2023 was marked by the most significant overhaul of Canadian competition law and policy in over a decade. The changes represent a significant victory for Canada’s Competition Bureau (Bureau), which has persuaded the Canadian government that enhancing enforcement of the Canadian Competition Act (Act) will help reduce inflation and address issues of affordability affecting the Canadian public.


How has Canadian Competition Law Changed?

Following initial amendments to the Act that came into force in June 2022, the federal government commenced a public consultation on further amendments that concluded early in 2023. After a relatively quiet summer, there was a flurry of policy proposals and legislation beginning in September, with new amendments adopted in December 2023, and further amendments expected to become law early in the new year with the anticipated enactment of Bill C-59, the Fall Economic Statement Implementation Act, 2023 (FES Implementation Act).

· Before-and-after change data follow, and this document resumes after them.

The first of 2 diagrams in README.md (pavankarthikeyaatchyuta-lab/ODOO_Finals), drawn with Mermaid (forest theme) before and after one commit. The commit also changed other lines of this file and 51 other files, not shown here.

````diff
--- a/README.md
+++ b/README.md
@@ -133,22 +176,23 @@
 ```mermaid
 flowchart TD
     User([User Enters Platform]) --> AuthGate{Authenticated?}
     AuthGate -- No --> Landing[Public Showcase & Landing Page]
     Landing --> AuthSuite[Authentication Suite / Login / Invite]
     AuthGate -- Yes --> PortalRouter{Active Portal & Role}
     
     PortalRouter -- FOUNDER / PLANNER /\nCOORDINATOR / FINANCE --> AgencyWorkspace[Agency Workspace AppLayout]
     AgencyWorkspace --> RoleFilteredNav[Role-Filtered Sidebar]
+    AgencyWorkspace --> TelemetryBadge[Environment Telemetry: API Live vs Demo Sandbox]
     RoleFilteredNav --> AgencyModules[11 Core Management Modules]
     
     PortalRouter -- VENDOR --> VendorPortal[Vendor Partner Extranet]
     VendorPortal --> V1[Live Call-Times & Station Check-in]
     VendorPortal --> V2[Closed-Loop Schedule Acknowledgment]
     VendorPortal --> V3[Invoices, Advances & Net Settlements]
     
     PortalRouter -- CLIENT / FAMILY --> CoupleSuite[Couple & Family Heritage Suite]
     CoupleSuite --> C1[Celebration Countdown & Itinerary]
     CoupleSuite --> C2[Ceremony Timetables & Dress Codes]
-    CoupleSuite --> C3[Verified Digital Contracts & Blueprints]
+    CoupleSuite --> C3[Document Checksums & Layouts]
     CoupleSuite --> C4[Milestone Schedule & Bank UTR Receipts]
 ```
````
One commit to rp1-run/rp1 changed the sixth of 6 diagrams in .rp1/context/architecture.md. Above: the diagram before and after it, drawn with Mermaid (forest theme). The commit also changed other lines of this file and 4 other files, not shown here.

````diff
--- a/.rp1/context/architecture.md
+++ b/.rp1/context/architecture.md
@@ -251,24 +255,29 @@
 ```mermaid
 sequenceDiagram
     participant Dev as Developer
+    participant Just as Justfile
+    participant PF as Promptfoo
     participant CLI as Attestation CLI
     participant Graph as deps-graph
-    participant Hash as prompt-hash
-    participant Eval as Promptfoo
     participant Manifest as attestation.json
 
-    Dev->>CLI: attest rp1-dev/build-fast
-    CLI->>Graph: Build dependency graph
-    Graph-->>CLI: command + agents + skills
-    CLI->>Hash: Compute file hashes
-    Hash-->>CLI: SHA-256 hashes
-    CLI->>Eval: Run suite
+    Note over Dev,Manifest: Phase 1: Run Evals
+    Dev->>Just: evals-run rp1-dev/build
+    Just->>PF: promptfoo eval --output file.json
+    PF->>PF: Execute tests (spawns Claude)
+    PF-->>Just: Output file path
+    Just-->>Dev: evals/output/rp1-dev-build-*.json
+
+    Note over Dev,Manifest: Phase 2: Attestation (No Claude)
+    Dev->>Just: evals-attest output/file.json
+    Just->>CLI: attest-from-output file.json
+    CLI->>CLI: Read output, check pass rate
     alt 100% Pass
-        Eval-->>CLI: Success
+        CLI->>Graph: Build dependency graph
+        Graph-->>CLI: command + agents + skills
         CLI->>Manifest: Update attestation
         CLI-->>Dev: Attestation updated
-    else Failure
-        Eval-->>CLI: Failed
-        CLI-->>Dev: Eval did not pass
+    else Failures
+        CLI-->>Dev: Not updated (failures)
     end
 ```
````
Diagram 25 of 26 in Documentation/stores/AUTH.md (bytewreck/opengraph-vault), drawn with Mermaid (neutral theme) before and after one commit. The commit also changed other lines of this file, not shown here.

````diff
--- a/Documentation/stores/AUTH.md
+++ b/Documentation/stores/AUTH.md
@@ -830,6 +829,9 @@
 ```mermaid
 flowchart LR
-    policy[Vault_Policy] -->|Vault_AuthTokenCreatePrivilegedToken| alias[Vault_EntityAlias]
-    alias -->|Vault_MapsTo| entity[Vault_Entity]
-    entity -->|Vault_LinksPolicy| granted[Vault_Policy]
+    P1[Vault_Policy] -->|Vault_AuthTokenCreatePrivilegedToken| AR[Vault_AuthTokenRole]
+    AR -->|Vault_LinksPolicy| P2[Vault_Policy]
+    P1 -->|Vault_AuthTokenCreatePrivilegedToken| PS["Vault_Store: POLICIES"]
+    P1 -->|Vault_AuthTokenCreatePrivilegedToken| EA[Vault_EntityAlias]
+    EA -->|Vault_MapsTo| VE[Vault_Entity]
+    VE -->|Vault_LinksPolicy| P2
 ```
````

Together, the enacted and proposed amendments affect all key areas of enforcement under the Act, as we now summarize below.


Merger Review

As a result of the amendments now in force following the June 2022 and December 2023 legislative rounds:

  • The Act’s so-called efficiencies defence has been repealed. This defence previously prevented the Competition Tribunal (Tribunal) from prohibiting a transaction if certain efficiencies generated by the transaction would outweigh and offset any alleged anticompetitive effects. Repealing the efficiencies defence has been a goal of the Bureau for years. While the defence is no longer available, it remains to be seen how efficiencies may continue to factor into the Bureau’s (and the Tribunal’s) analysis of a merger. One expects that the importance will be diminished; that being said, the efficiencies defence determined the outcome of very few merger review cases even prior to its repeal.
  • There is now a new anti-avoidance provision to address transactions structured to side-step the merger notification thresholds.

If enacted, the FES Implementation Act would alter Canada’s merger review process further by:

  • Revising the “size of transaction” threshold for merger notification to include sales into Canada generated by foreign assets (the current $93 million threshold only considers sales in or from Canada generated by Canadian assets).
  • Extending the limitation period in which the Bureau can challenge a non-notified merger from one year to three years post-closing (the existing one-year limitation period will continue to apply to notified transactions, including voluntarily notified transactions that do not meet the thresholds for notification).
  • Prohibiting parties to a proposed transaction from closing the transaction until any application by the Bureau for an interim order preventing closing has been disposed of by the Tribunal.
  • Repealing section 92(2) of the Act, which currently provides that the Tribunal cannot find that a proposed transaction will substantially lessen or prevent competition based solely on the resulting market share.
  • Permitting the Tribunal to order a remedy where a proposed transaction would substantially lessen or prevent competition in labour markets, an area previously treated as irrelevant to merger review in Canada.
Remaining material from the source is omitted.